Alec,
Congrats on desiring to learn!!!
Good for you!!!!

But, the person I recommend is YOU....
The information is there for the taking, and if you have the time to spend for someone to "teach" you, you certainly have the time to "learn"...


Quote:
Originally Posted by Alecadi View Post
I'm in the Miami region, based at DKM until June and will move to marathon in June
We intend to cruise the Bahamas next winter.
I have an SSB Icom 710 and a Practor modem recently installed
I have used it to listen to some channel so far but nothing more
I'll be glad to have somebody guiding me and teaching me how to use the SSB and modem.
Can you recommend somebody?
Thanks
Alec


I can certainly get you started here.....and you can use the links I provide for more info....and ask further questions here (or on other sites / e-mail / etc.) as needed....

I do hope this helps....


Alec,
You asked for help, and I'll offer some here, but be advised that there is NO way that anyone can write here all that may be necessary.....

And, not knowing exactly what your level of expertise is, regarding HF
communications, makes exact recommendations difficult.....
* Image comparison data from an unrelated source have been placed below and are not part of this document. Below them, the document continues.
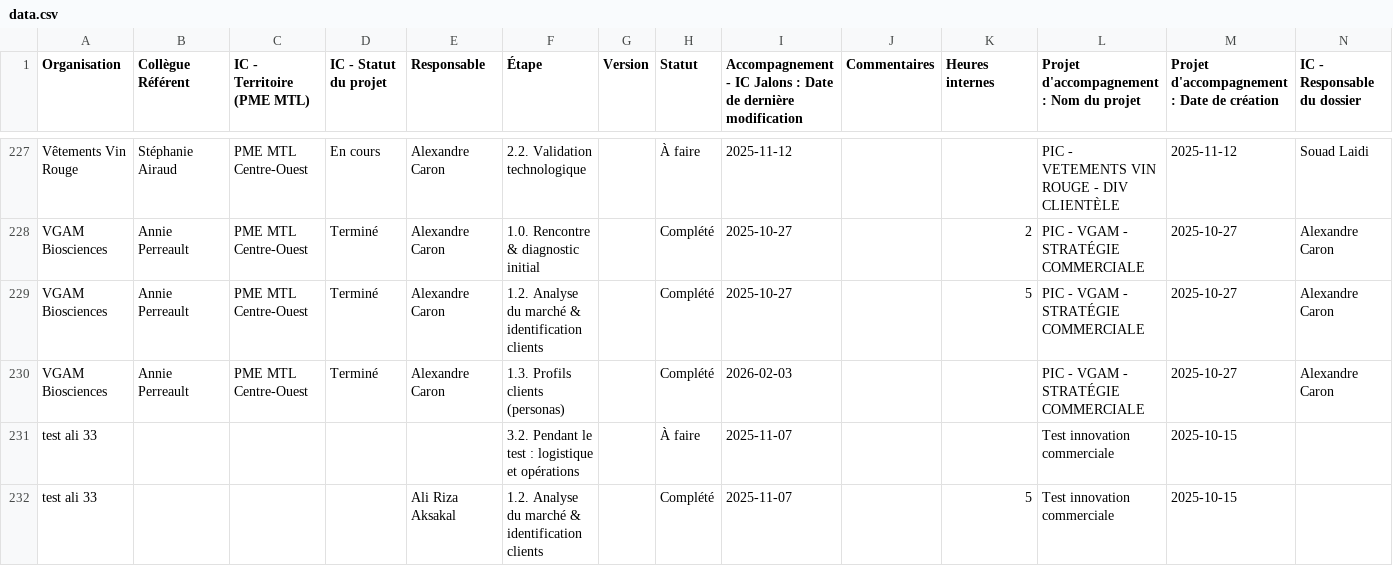
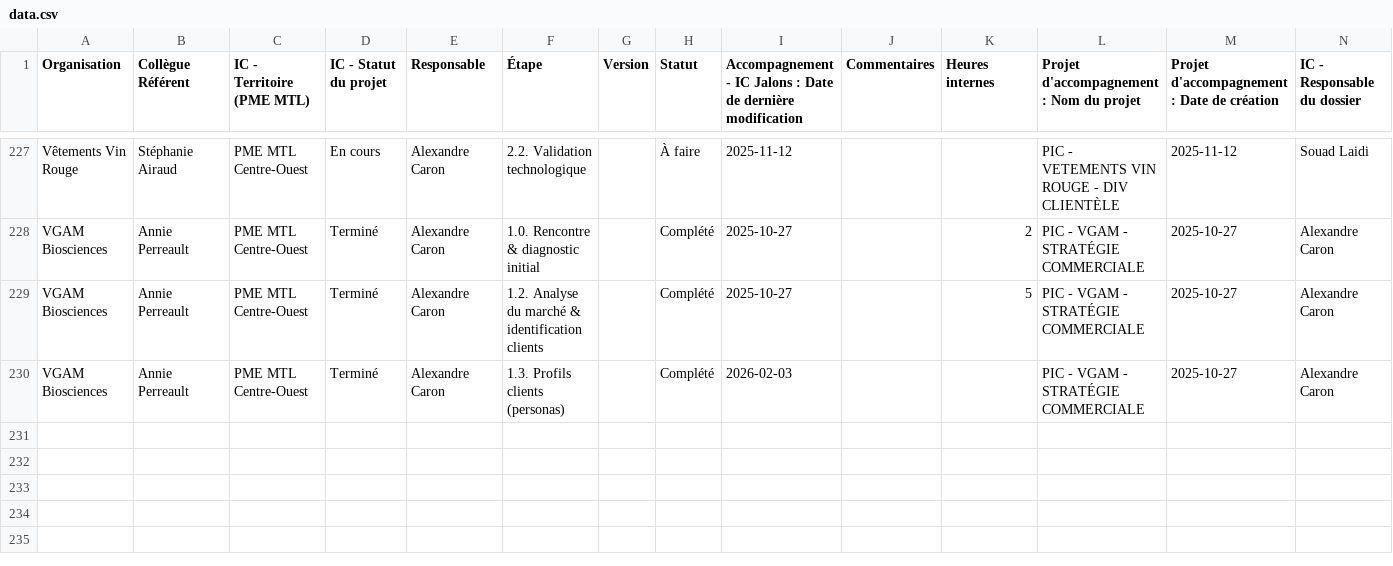
Before and after one commit to MagellanPIC/dossiers, a CSV file: data.csv, drawn as a sheet; only a part is shown, gaps mark what is left out; the diff names each change by its address in the sheet, - before the commit and + after, or states it on an @@ line.

Commit message:
Update data.csv

```diff
--- a/data.csv
+++ b/data.csv
-row 231: test ali 33 |  |  |  |  | 3.2. Pendant le test : logistique et opérations |  | À faire | 2025-11-07 |  |  | Test innovation commerciale | 2025-10-15
-row 232: test ali 33 |  |  |  | Ali Riza Aksakal | 1.2. Analyse du marché & identification clients |  | Complété | 2025-11-07 |  | 5 | Test innovation commerciale | 2025-10-15
```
But, here are a few general thoughts:


First off, please look into getting your ham license......
You'll find the knowledge gained in the process to be invaluable, even if you don't turn into a radio nut like myself...
http://www.arrl.org/
http://www.arrl.org/licensing-education-training




1) Before you start, you must understand how much RFI / Noise (Radio Frequency Interference / Radio Noise) there is in our modern environment these days.....(both on-board our boats and on-shore)
This makes it especially difficult to use HF-SSB radios when you're in (or near) a marina!!!!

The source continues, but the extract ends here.